Apr 24

“It’s Not You”: It’s Your Narcissist

Clinical psychologist Ramani Durvasula has a new bestseller: It’s Not You: Identifying and Healing from Narcissistic People. Previous titles by this expert that also tackled issues of narcissism are Should I Stay or Should I Go?: Surviving a Relationship with a Narcissist and “Don’t You Know Who I Am?”: How to Stay Sane in an Era of Narcissism, Entitlement, and Incivility.

Durvasula, by the way, not only has significant experience working with survivors of narcissistic abuse, she’s also confronted it in her own life.

From Kirkus Reviews:

Narcissists can be charming and seductive, often attracting partners with ‘love bombing,’ but soon their self-serving behavior surfaces. As her detailed case histories reveal, among the traits that mark a narcissistic personality are a craving for constant validation and admiration, delusional grandiosity, a sense of entitlement, and a lack of empathy. They abuse those close to them with behaviors such as gaslighting, dismissiveness, rage, threats, revenge, isolation, and betrayal. Victims of this abuse, she has found from her patients, tend to blame themselves and feel shame, confusion, depression, and anxiety.

Selected Quotes from It’s Not You

Identifying a narcissistic person is far less important than understanding what qualifies as unacceptable behavior and what it does to you.

I am tired of people calling those of us who get stuck in these cycles “codependent” or “addicted” to the narcissistic relationship. It’s not that. If you have any empathy, have normal cognitive functioning, and were shaped by societal and cultural norms and realities, it is not surprising that you would get stuck. The narcissistic relationship is like a riptide that pulls you back in even as you try to swim away. The intensity, attentiveness, and highs and lows are why you swim out to where the riptide is. The abusive behavior makes you want to swim away from the riptide, but the guilt and fear of leaving, the practical issues raised by leaving (financial, safety, cultural, family), as well as the natural drive toward attachment, connection, and love are what keep you stuck in the riptide’s pull.

Selected Quotes from Should I Stay or Should I Go?

The narcissist is like a bucket with a hole in the bottom: No matter how much you put in, you can never fill it up. The phrase “I never feel like I am enough” is the mantra of the person in the narcissistic relationship. That’s because to your narcissistic partner, you are not. No one is. Nothing is.

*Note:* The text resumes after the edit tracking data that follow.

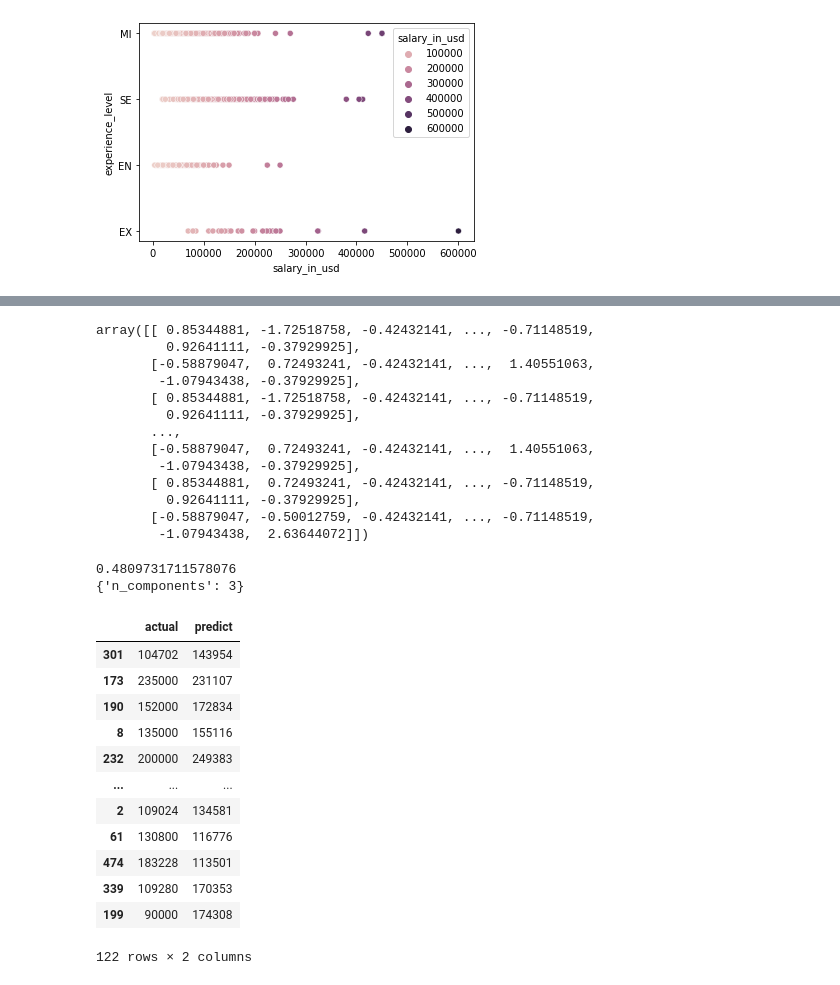
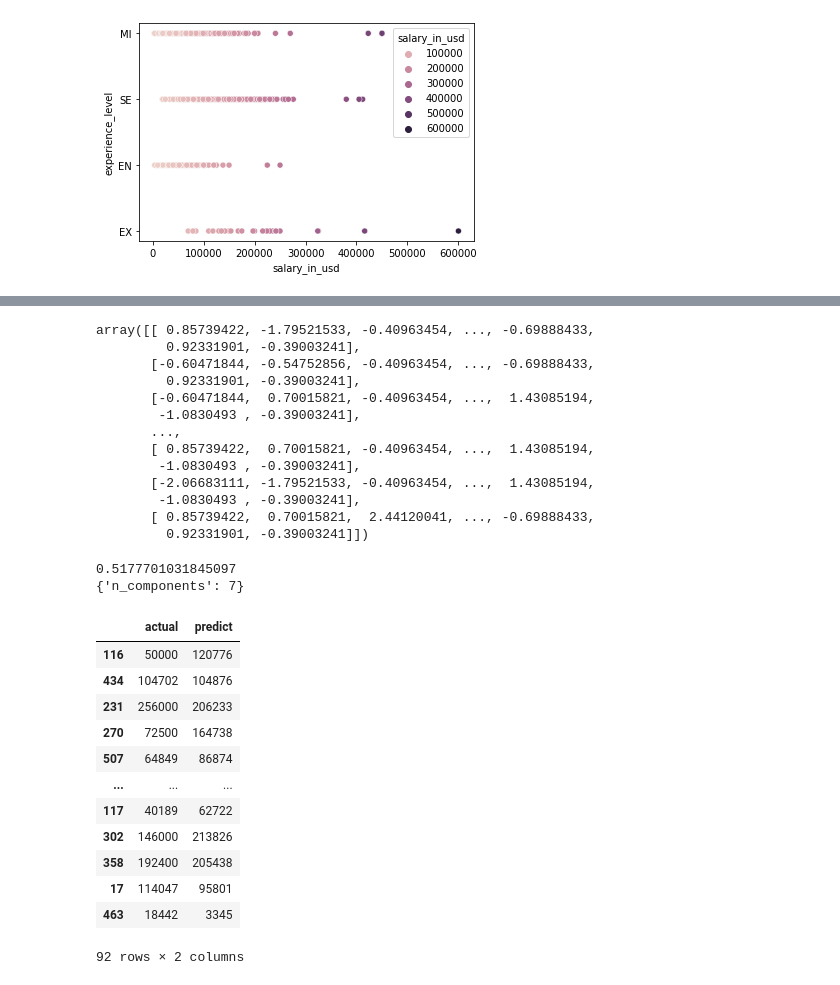
Before and after one commit to VictorFu0717/AI, a Jupyter notebook: DataScienceJobSalaries.ipynb, the cells around one changed output, grey strips where cells are left out. Cells and saved outputs as stored; diff of their text form; code cells hidden in the pictures.

```diff
--- a/DataScienceJobSalaries.ipynb
+++ b/DataScienceJobSalaries.ipynb
@@ -45,7 +45,7 @@ df.head(6)
 | 4 | 4 | 2020 | SE | FT | Machine Learning Engineer | 150000 | USD | ... |
 | 5 | 5 | 2020 | EN | FT | Data Analyst | 72000 | USD | ... |
 # %%
-datas = df.drop(['Unnamed: 0','salary','salary_currency'],axis=1)
+datas = df.drop(['Unnamed: 0','salary'],axis=1)
 
 y = datas['salary_in_usd']
 x = datas.drop(['salary_in_usd'],axis=1)
@@ -67,0 +68,11 @@ x
+# %%
+count = x['salary_currency'].value_counts()
+print(count)
+reserved = count[:5].index
+def company(s):
+    if s in reserved:
+        return s
+    else:
+        return "other"
+x['salary_currency']= x['salary_currency'].apply(company)
+x
@@ -254,6 +284,6 @@ sns.scatterplot(df["salary_in_usd"],
 [figure]
 # %%
 from sklearn.model_selection import train_test_split
-x_train, x_test, y_train, y_test = train_test_split(x, y, test_size=0.2)
+x_train, x_test, y_train, y_test = train_test_split(x, y, test_size=0.15)
 y_train
 # %% [output]
@@ -411,23 +453,23 @@ result
 from sklearn.preprocessing import StandardScaler
 sc = StandardScaler()
 x_train_s = sc.fit_transform(x_train)
-x_test_s = sc.fit_transform(x_test)
+x_test_s = sc.transform(x_test)
 y_train_s = (y_train - min(y_train))/(max(y_train) - min(y_train))
 x_train_s
 # %% [output]
-array([[ 0.85344881, -1.72518758, -0.42432141, ..., -0.71148519,
-         0.92641111, -0.37929925],
-       [-0.58879047,  0.72493241, -0.42432141, ...,  1.40551063,
-        -1.07943438, -0.37929925],
-       [ 0.85344881, -1.72518758, -0.42432141, ..., -0.71148519,
-         0.92641111, -0.37929925],
+array([[ 0.85739422, -1.79521533, -0.40963454, ..., -0.69888433,
+         0.92331901, -0.39003241],
+       [-0.60471844, -0.54752856, -0.40963454, ..., -0.69888433,
+         0.92331901, -0.39003241],
+       [-0.60471844,  0.70015821, -0.40963454, ...,  1.43085194,
+        -1.0830493 , -0.39003241],
        ...,
-       [-0.58879047,  0.72493241, -0.42432141, ...,  1.40551063,
-        -1.07943438, -0.37929925],
-       [ 0.85344881,  0.72493241, -0.42432141, ..., -0.71148519,
-         0.92641111, -0.37929925],
-       [-0.58879047, -0.50012759, -0.42432141, ..., -0.71148519,
-        -1.07943438,  2.63644072]])
+       [ 0.85739422,  0.70015821, -0.40963454, ...,  1.43085194,
+        -1.0830493 , -0.39003241],
+       [-2.06683111, -1.79521533, -0.40963454, ...,  1.43085194,
+        -1.0830493 , -0.39003241],
+       [ 0.85739422,  0.70015821,  2.44120041, ..., -0.69888433,
+         0.92331901, -0.39003241]])
 # %%
 from sklearn.cross_decomposition import PLSRegression
 from sklearn.model_selection import cross_val_score
@@ -448,32 +490,32 @@ print(grid.best_params_)
 # print(scores)
 # print(np.average(scores))
 # %% [output]
-0.4809731711578076
-{'n_components': 3}
+0.5177701031845097
+{'n_components': 7}
 # %%
-pls = PLSRegression(n_components=3)
+pls = PLSRegression(n_components=grid.best_params_['n_components'])
 pls.fit(x_train_s,y_train_s)
 pre = pls.predict(x_test_s)
 pre = (pre * (max(y_test) - min(y_test))) + min(y_test)
 pre = [int(i) for i in pre]
 result = pd.DataFrame()
 result['actual'] = y_test
 result['predict'] = pre
 result
 # %% [output]
 |  | actual | predict |
-| 301 | 104702 | 143954 |
-| 173 | 235000 | 231107 |
-| 190 | 152000 | 172834 |
-| 8 | 135000 | 155116 |
-| 232 | 200000 | 249383 |
+| 116 | 50000 | 120776 |
+| 434 | 104702 | 104876 |
+| 231 | 256000 | 206233 |
+| 270 | 72500 | 164738 |
+| 507 | 64849 | 86874 |
 | ... | ... | ... |
-| 2 | 109024 | 134581 |
-| 61 | 130800 | 116776 |
-| 474 | 183228 | 113501 |
-| 339 | 109280 | 170353 |
-| 199 | 90000 | 174308 |
+| 117 | 40189 | 62722 |
+| 302 | 146000 | 213826 |
+| 358 | 192400 | 205438 |
+| 17 | 114047 | 95801 |
+| 463 | 18442 | 3345 |
-122 rows × 2 columns
+92 rows × 2 columns
 # %%
 import keras
 from keras.layers import Dense
```
Also changed, not shown: parts of 16 cells of this notebook.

Gaslighting qualifies as a form of emotional abuse that involves denying a person’s experience and making statements, such as “that never happened,” “you’re too sensitive,” or “this isn’t that big a deal.

Selected Quotes from “Don’t You Know Who I Am?”

…(I)f a person leads with charm and charisma and plenty of confidence, sit up straight and pay cautious attention. Make sure that there is empathy, that entitlement is not at play, that the person is genuine, that there is respect and, frankly, that he or she has the goods to back it up. Don’t let the charisma and charm blind you and stop you from looking deeper for the rest of it.

Narcissistic and toxic relationships leave you feeling depleted in a variety of ways: feeling like you aren’t good enough, chronically second-guessing yourself, often apologizing, and/or feeling as though you are losing your mind, helpless, hopeless, sad, depressed, anxious, unsettled, no longer getting pleasure out of your life, ashamed, guilty, and exhausted.

In fact, the best narcissist repellant out there may not be yelling or screaming or revenge but simply indifference.